**Work request**: For this exercise, restate the records word for word.

**Extracted entries**:
********************
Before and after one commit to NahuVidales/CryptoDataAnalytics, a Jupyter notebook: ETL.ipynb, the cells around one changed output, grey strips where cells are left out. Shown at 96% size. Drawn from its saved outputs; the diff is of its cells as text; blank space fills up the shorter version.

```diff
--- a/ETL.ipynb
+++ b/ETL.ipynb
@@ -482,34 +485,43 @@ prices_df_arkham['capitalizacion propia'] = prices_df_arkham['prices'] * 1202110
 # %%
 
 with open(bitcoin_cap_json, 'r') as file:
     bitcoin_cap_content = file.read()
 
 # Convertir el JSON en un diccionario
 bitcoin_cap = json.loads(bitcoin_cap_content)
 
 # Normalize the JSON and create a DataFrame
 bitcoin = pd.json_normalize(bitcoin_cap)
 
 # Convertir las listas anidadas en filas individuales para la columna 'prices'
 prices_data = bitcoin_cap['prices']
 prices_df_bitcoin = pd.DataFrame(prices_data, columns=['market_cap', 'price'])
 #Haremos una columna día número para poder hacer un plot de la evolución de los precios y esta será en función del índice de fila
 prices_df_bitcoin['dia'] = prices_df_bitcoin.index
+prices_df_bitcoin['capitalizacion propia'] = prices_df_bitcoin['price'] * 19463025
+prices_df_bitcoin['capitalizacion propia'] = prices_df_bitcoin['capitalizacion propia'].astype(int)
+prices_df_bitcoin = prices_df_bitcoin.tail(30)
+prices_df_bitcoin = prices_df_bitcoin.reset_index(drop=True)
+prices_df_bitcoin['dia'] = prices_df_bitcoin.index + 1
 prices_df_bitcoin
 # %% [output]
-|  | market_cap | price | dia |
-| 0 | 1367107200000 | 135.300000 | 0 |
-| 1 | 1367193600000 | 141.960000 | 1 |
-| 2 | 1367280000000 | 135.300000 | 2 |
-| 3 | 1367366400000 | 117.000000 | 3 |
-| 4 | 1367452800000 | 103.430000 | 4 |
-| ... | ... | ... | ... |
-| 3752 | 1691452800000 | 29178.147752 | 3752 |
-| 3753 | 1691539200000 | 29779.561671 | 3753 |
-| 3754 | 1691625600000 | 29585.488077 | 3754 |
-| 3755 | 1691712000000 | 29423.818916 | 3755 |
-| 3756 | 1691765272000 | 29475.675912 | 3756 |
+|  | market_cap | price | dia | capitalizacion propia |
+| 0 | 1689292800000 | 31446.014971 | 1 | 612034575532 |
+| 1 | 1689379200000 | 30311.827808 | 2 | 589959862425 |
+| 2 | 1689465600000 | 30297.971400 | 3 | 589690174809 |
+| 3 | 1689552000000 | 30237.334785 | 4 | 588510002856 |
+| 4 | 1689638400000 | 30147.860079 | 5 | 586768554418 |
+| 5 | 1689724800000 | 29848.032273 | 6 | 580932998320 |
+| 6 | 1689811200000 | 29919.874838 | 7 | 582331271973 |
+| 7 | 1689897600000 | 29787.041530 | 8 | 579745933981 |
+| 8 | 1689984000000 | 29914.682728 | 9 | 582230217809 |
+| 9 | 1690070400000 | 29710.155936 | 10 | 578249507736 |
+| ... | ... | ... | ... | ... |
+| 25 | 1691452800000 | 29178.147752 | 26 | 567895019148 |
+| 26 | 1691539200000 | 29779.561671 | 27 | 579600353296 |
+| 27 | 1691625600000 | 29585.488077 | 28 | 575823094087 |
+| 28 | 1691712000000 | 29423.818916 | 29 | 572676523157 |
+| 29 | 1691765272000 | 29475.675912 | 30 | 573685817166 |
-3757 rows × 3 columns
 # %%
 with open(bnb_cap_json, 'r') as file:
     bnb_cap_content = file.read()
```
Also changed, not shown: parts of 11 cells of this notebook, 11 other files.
********************
**Exercise response**:
Before and after one commit to NahuVidales/CryptoDataAnalytics, a Jupyter notebook: ETL.ipynb, the cells around one changed output, grey strips where cells are left out. Shown at 96% size. Drawn from its saved outputs; the diff is of its cells as text; blank space fills up the shorter version.

```diff
--- a/ETL.ipynb
+++ b/ETL.ipynb
@@ -482,34 +485,43 @@ prices_df_arkham['capitalizacion propia'] = prices_df_arkham['prices'] * 1202110
 # %%
 
 with open(bitcoin_cap_json, 'r') as file:
     bitcoin_cap_content = file.read()
 
 # Convertir el JSON en un diccionario
 bitcoin_cap = json.loads(bitcoin_cap_content)
 
 # Normalize the JSON and create a DataFrame
 bitcoin = pd.json_normalize(bitcoin_cap)
 
 # Convertir las listas anidadas en filas individuales para la columna 'prices'
 prices_data = bitcoin_cap['prices']
 prices_df_bitcoin = pd.DataFrame(prices_data, columns=['market_cap', 'price'])
 #Haremos una columna día número para poder hacer un plot de la evolución de los precios y esta será en función del índice de fila
 prices_df_bitcoin['dia'] = prices_df_bitcoin.index
+prices_df_bitcoin['capitalizacion propia'] = prices_df_bitcoin['price'] * 19463025
+prices_df_bitcoin['capitalizacion propia'] = prices_df_bitcoin['capitalizacion propia'].astype(int)
+prices_df_bitcoin = prices_df_bitcoin.tail(30)
+prices_df_bitcoin = prices_df_bitcoin.reset_index(drop=True)
+prices_df_bitcoin['dia'] = prices_df_bitcoin.index + 1
 prices_df_bitcoin
 # %% [output]
-|  | market_cap | price | dia |
-| 0 | 1367107200000 | 135.300000 | 0 |
-| 1 | 1367193600000 | 141.960000 | 1 |
-| 2 | 1367280000000 | 135.300000 | 2 |
-| 3 | 1367366400000 | 117.000000 | 3 |
-| 4 | 1367452800000 | 103.430000 | 4 |
-| ... | ... | ... | ... |
-| 3752 | 1691452800000 | 29178.147752 | 3752 |
-| 3753 | 1691539200000 | 29779.561671 | 3753 |
-| 3754 | 1691625600000 | 29585.488077 | 3754 |
-| 3755 | 1691712000000 | 29423.818916 | 3755 |
-| 3756 | 1691765272000 | 29475.675912 | 3756 |
+|  | market_cap | price | dia | capitalizacion propia |
+| 0 | 1689292800000 | 31446.014971 | 1 | 612034575532 |
+| 1 | 1689379200000 | 30311.827808 | 2 | 589959862425 |
+| 2 | 1689465600000 | 30297.971400 | 3 | 589690174809 |
+| 3 | 1689552000000 | 30237.334785 | 4 | 588510002856 |
+| 4 | 1689638400000 | 30147.860079 | 5 | 586768554418 |
+| 5 | 1689724800000 | 29848.032273 | 6 | 580932998320 |
+| 6 | 1689811200000 | 29919.874838 | 7 | 582331271973 |
+| 7 | 1689897600000 | 29787.041530 | 8 | 579745933981 |
+| 8 | 1689984000000 | 29914.682728 | 9 | 582230217809 |
+| 9 | 1690070400000 | 29710.155936 | 10 | 578249507736 |
+| ... | ... | ... | ... | ... |
+| 25 | 1691452800000 | 29178.147752 | 26 | 567895019148 |
+| 26 | 1691539200000 | 29779.561671 | 27 | 579600353296 |
+| 27 | 1691625600000 | 29585.488077 | 28 | 575823094087 |
+| 28 | 1691712000000 | 29423.818916 | 29 | 572676523157 |
+| 29 | 1691765272000 | 29475.675912 | 30 | 573685817166 |
-3757 rows × 3 columns
 # %%
 with open(bnb_cap_json, 'r') as file:
     bnb_cap_content = file.read()
```
Also changed, not shown: parts of 11 cells of this notebook, 11 other files.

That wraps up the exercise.